I went hunting this fall and loved it. Out here where we now live now, the time may come when I actually shoot a deer, something I certainly never opposed but never really took the time to try. I was born in Wisconsin, where the only passion greater than the Packers is the deer opener. I loved hunting and trapping as a kid, consider my childhood years idyllic for its glorious early morning forays into the wilderness of lakeshore woods and lazy rivers.
But wherefore this armed obsession? Other countries have equal shares of mental illness, vile video games, bloody movies. Other countries suffer from a divorce culture. We're not alone in our sins. But no country comes anywhere near the United States of America in gun deaths. When it comes to body count, we're the king of the sorry hill.
LaPierre's response to the massacre of the innocents at Newtown would have been silly if it wasn't so horrifying. Where would this good guy with a gun stand on the campus of the college where I taught? Which dorm? During a basketball game, would he be stationed in the bleachers?--and if so, if he's in the gym, who's going to hold down the library? Maybe sidearms should be issued during freshmen initiation so everyone packs one. Hand them out with iPads.
And who's going to protect churches on Sunday mornings? Should every congregation have its own? Who's going to be at the high school for football games?--should both schools bring their own heat?
Where should we position him or her during the Sunday School Christmas program, pray tell? At the door? Which one? They're could come in from anywhere, you know.
We're nuts. And the reaction from any Republican--save Chris Christie--is less deafening than deplorable.
I can't believe my neighbors in this county, people who voted the Republican ticket more devotedly than almost any county in America, can countenance the dangerous idiocy of Wayne LaPierre and the NRA.
What we need is more guns?
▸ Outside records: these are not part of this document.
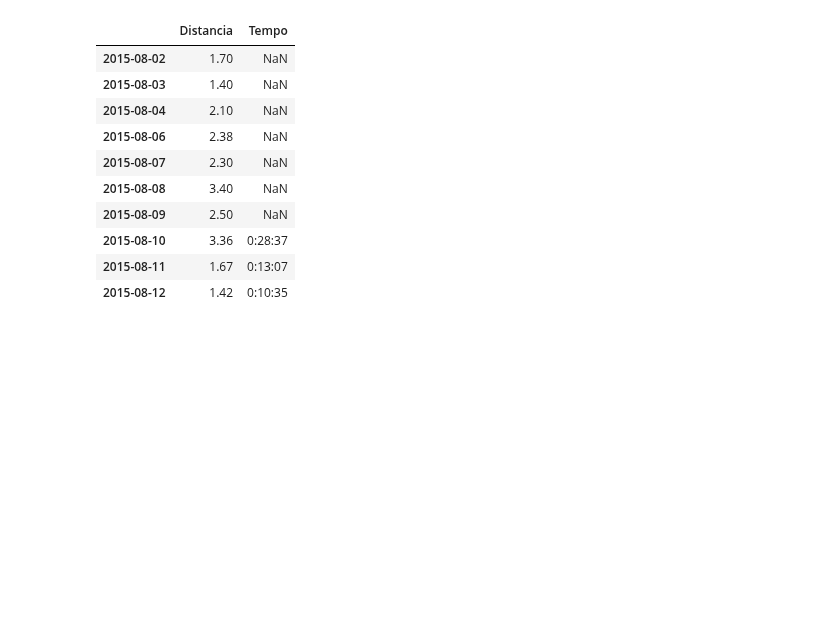
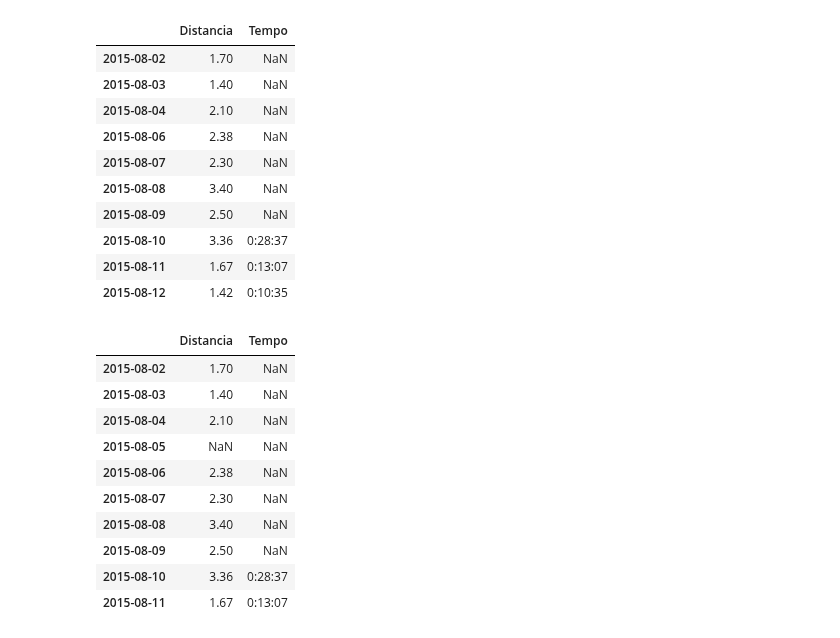
Before and after one commit to michelaap/notebooks, a Jupyter notebook: operacoes_pandas_dataframes_sql_join.ipynb, the cells around one changed output. Drawn from its saved outputs; the diff is of its cells as text; code cells hidden in the pictures; blank space fills up the shorter version.

```diff
--- a/operacoes_pandas_dataframes_sql_join.ipynb
+++ b/operacoes_pandas_dataframes_sql_join.ipynb
@@ -162,3 +162,17 @@ df.join(df2).head(10)
 | 2015-08-10 | 3.36 | 0:28:37 |
 | 2015-08-11 | 1.67 | 0:13:07 |
 | 2015-08-12 | 1.42 | 0:10:35 |
+# %%
+df2.join(df).head(10)
+# %% [output]
+|  | Distancia | Tempo |
+| 2015-08-02 | 1.70 | NaN |
+| 2015-08-03 | 1.40 | NaN |
+| 2015-08-04 | 2.10 | NaN |
+| 2015-08-05 | NaN | NaN |
+| 2015-08-06 | 2.38 | NaN |
+| 2015-08-07 | 2.30 | NaN |
+| 2015-08-08 | 3.40 | NaN |
+| 2015-08-09 | 2.50 | NaN |
+| 2015-08-10 | 3.36 | 0:28:37 |
+| 2015-08-11 | 1.67 | 0:13:07 |
```
Also changed, not shown: parts of 4 cells of this notebook, 1 other file.
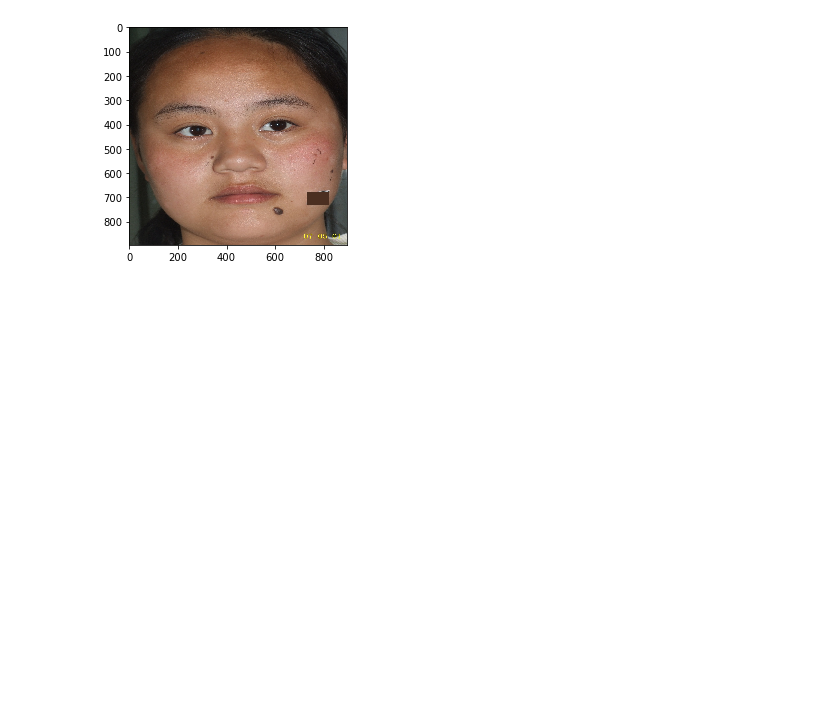
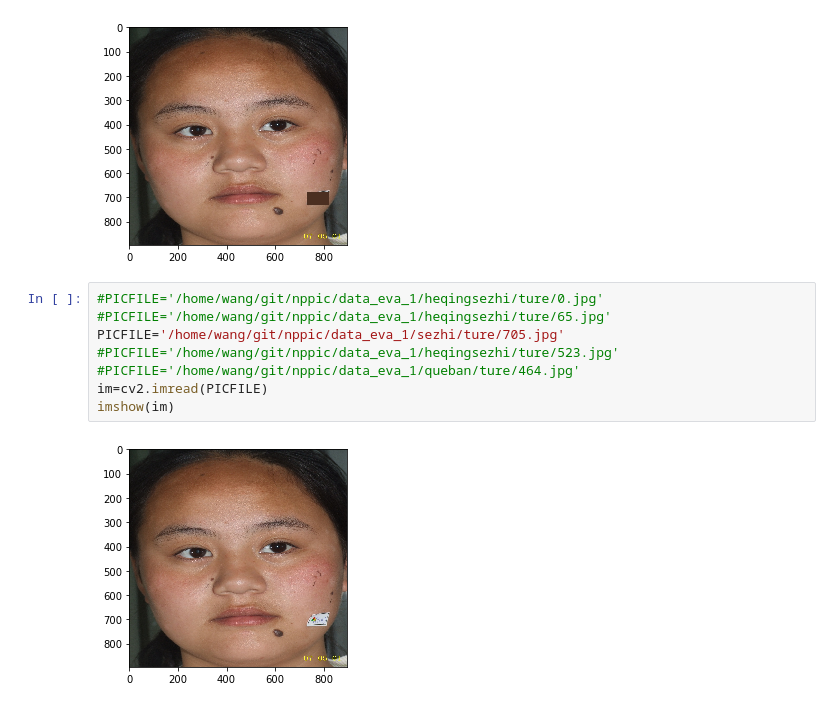
Before and after one commit to dablyo/anpr, a Jupyter notebook: whitelabel.ipynb, the cells around one changed output. Saved outputs shown, nothing was run; the diff lists cells and outputs as text; blank space fills up the shorter version.

```diff
--- a/whitelabel.ipynb
+++ b/whitelabel.ipynb
@@ -283,3 +324,13 @@ imshow(imgrect)
 # %% [output]
 33 47 75
 [figure]
+# %%
+#PICFILE='/home/wang/git/nppic/data_eva_1/heqingsezhi/ture/0.jpg'
+#PICFILE='/home/wang/git/nppic/data_eva_1/heqingsezhi/ture/65.jpg'
+PICFILE='/home/wang/git/nppic/data_eva_1/sezhi/ture/705.jpg'
+#PICFILE='/home/wang/git/nppic/data_eva_1/heqingsezhi/ture/523.jpg'
+#PICFILE='/home/wang/git/nppic/data_eva_1/queban/ture/464.jpg'
+im=cv2.imread(PICFILE)
+imshow(im)
+# %% [output]
+[figure, added]
```
Also changed, not shown: parts of 12 cells of this notebook.
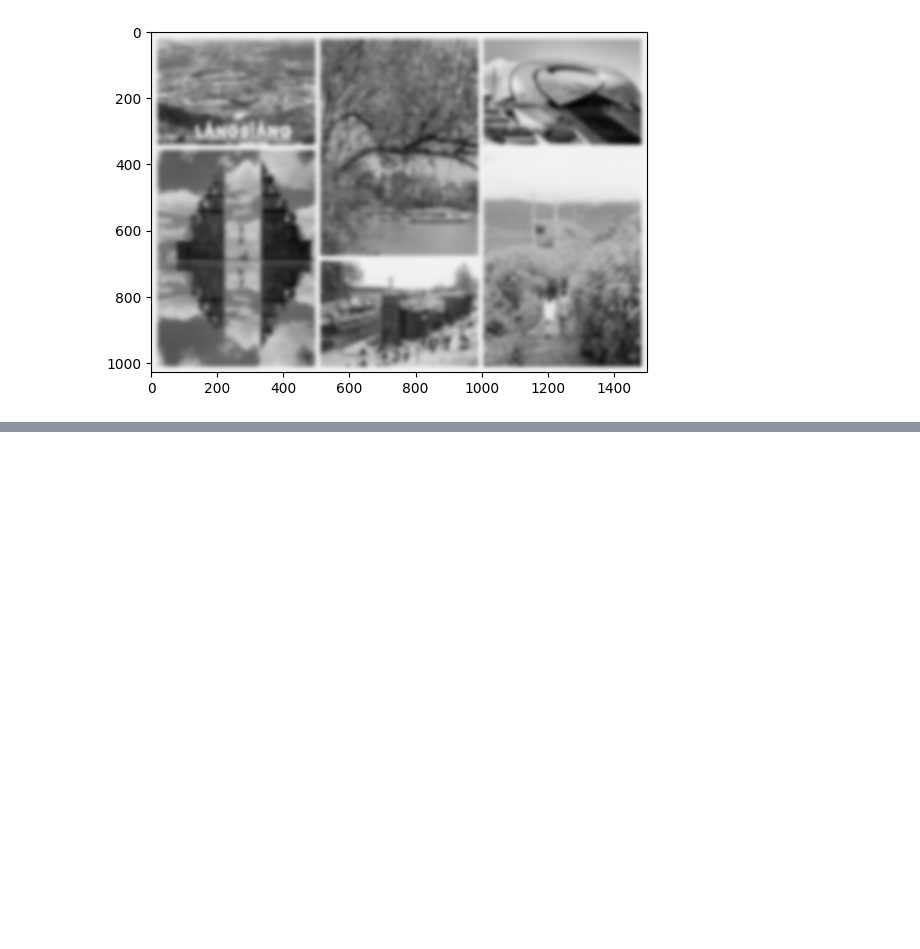
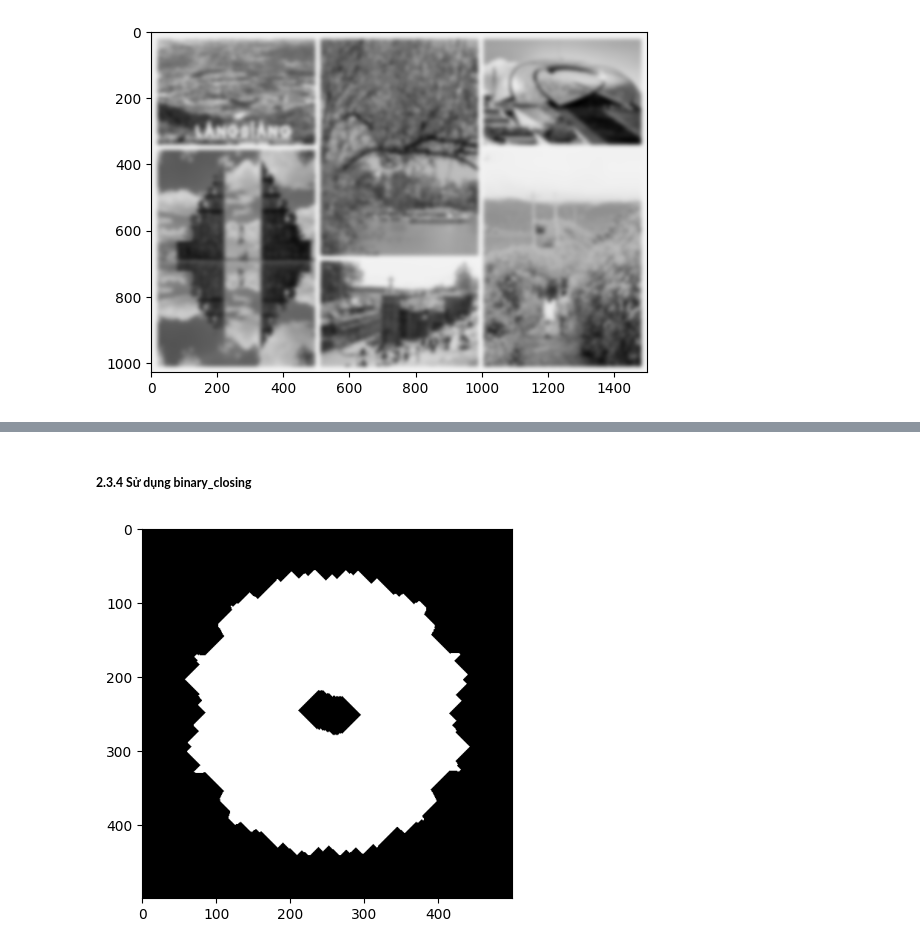
Before and after one commit to Bkhangnguyen/BaiTap_XLAS, a Jupyter notebook: XLA_lab4/TH4.ipynb, the cells around one changed output, grey strips where cells are left out. Cells and saved outputs as stored; diff of their text form; code cells hidden in the pictures; blank space fills up the shorter version.

```diff
--- a/XLA_lab4/TH4.ipynb
+++ b/XLA_lab4/TH4.ipynb
@@ -121,0 +144,22 @@ from skimage.filters import threshold_local
+# %% [markdown]
+##### **2.3.4 Sử dụng binary_closing**
+# %%
+import cv2
+from PIL import Image
+import numpy as np
+import imageio.v2 as iio
+import scipy.ndimage as nd
+from scipy.ndimage import label
+import matplotlib.pylab as plt
+from skimage.filters import threshold_local
+
+data = Image.open('Ball.gif').convert('L')
+s = [[0,1,0], [1,1,1], [0,1,0]]
+b = nd.binary_closing(data, structure=s, iterations=25)
+
+c = Image.fromarray(b)
+c.show()
+plt.imshow(c)
+plt.show()
+# %% [output]
+[figure, added]
```
Also changed, not shown: parts of 23 cells of this notebook, 3 other files.
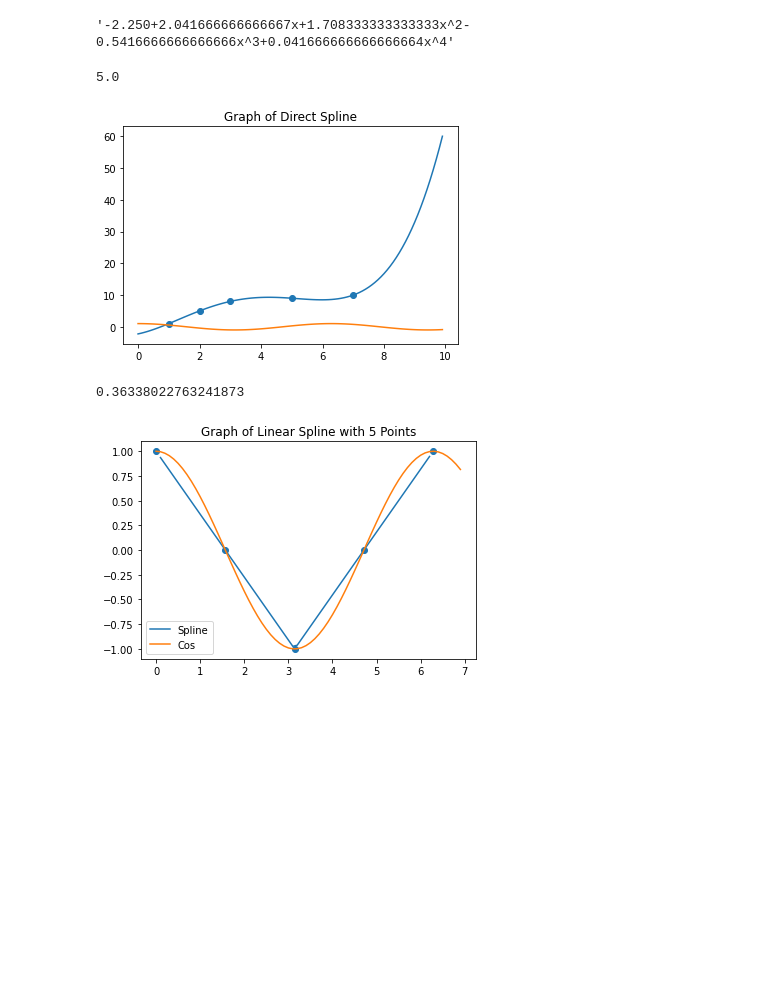
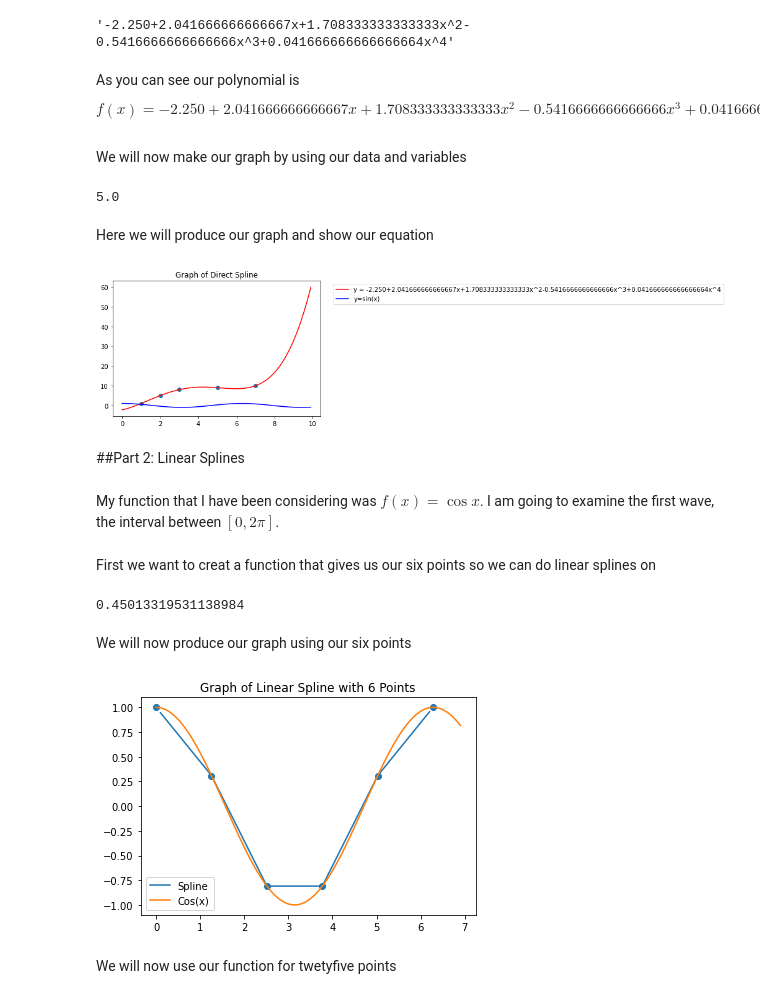
Before and after one commit to jacmantooth/groupproject, a Jupyter notebook: group_project5.ipynb, the cells around one changed output. Cells and saved outputs as stored; diff of their text form; code cells hidden in the pictures; blank space fills up the shorter version.

```diff
--- a/group_project5.ipynb
+++ b/group_project5.ipynb
@@ -58,7 +88,8 @@ def gaussJordan(matrix):
 # %%
+# Here we created a function to creat a row using the Direct method for n+1 elements. with x being the input, y being the out put and n being the Order Of Polynomial
 def createRow(x,y,n):
   array = []
-  for i in range(n):
+  for i in range(n+1):
     array.append(x**i)
   array.append(y)
   return array
@@ -74,7 +111,8 @@ data
 # %%
+#here i just running our data through a for loop, with the order being the length of the data -1. we use our createRow function to creat each row then we appending it to the matrix
 def createMatrix(data):
   matrix = []
-  order = len(data)
+  order = len(data)-1
   for i in range(len(data)):
     matrix.append(createRow(data[i][0],data[i][1],order))
   return np.array(matrix)
@@ -104,5 +148,12 @@ string
 # %% [output]
 '-2.250+2.041666666666667x+1.708333333333333x^2-0.5416666666666666x^3+0.041666666666666664x^4'
+# %% [markdown]
+As you can see our polynomial is
+$$
+f(x) = -2.250+2.041666666666667x+1.708333333333333x^2-0.5416666666666666x^3+0.041666666666666664x^4
+$$
+# %% [markdown]
+We will now make our graph by using our data and variables
 # %%
 def directSpline(data, variable):
   coefficients = gaussJordan(createMatrix(data))[:,-1]
@@ -114,18 +165,31 @@ def directSpline(data, variable):
 directSpline(data,2)
 # %% [output]
 5.0
+# %% [markdown]
+Here we will produce our graph and show our equation
 # %%
 import matplotlib.pyplot as plt
-
-
+import numpy as np
 x = np.arange( 0,10,.1)
+equation = 'y = ' + string
 plt.scatter(np.array(data)[:,0],np.array(data)[:,1])
-plt.plot(x,directSpline(data,x))
-plt.plot(x, np.cos(x))
+#produces our five dots on the graph
+plt.plot(x,directSpline(data,x), 'r', label= equation)
+#our equation
+plt.plot(x, np.cos(x), 'b',label='y=sin(x)')
+#OG function
 plt.title('Graph of Direct Spline')
 
 
+plt.legend(loc='upper left',bbox_to_anchor=(1.05, 1))
+
 plt.show()
 # %% [output]
-[figure, old version]
+[figure, new version]
+# %% [markdown]
+##Part 2: Linear Splines
+# %% [markdown]
+My function that I have been considering was $f(x) = \cos x$.  I am going to examine the first wave, the interval between $[0,2\pi]$.
+# %% [markdown]
+First we want to creat a function that gives us our six points so we can do linear splines on
 # %%
@@ -150,8 +213,8 @@ def linerSpline(array,input):
     else:
       continue
 # %%
-linerSpline(fivepoints,1)
+linerSpline(sixpoints,1)
 # %% [output]
-0.36338022763241873
+0.45013319531138984
 # %%
 x = np.arange(0,7,0.1)
@@ -159,14 +222,18 @@ y = [linerSpline(fivepoints,x) for x in x]
+# %% [markdown]
+We will now produce our graph using our six points
 # %%
 x = np.arange(0,7,0.1)
 
-plt.scatter(fivepoints[:,0],fivepoints[:,1])
+plt.scatter(sixpoints[:,0],sixpoints[:,1])
 plt.plot(x,y)
 plt.plot(x, np.cos(x))
-plt.title('Graph of Linear Spline with 5 Points')
-plt.legend(['Spline','Cos'])
+plt.title('Graph of Linear Spline with 6 Points')
+plt.legend(['Spline','Cos(x)'])
 
 
 plt.show()
 # %% [output]
-[figure, old version]
+[figure, new version]
+# %% [markdown]
+We will now use our function for twetyfive points
 # %%
```
Also changed, not shown: parts of 21 cells of this notebook.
We already own half the world's arsenal.
This morning I wrote Iowa Sen. Charles Grassley and Rep. Steve King, but I can't imagine I'll hear a thing from either of them. Go to the issues they list on their websites--there's nothing about gun control. Type the phrase into their search engines. You'll find absolutely nothing, as if Newtown didn't happen.
You want to know why? The answer is easy. They're scared to death of the NRA--you know, the people with guns.
How's that for irony?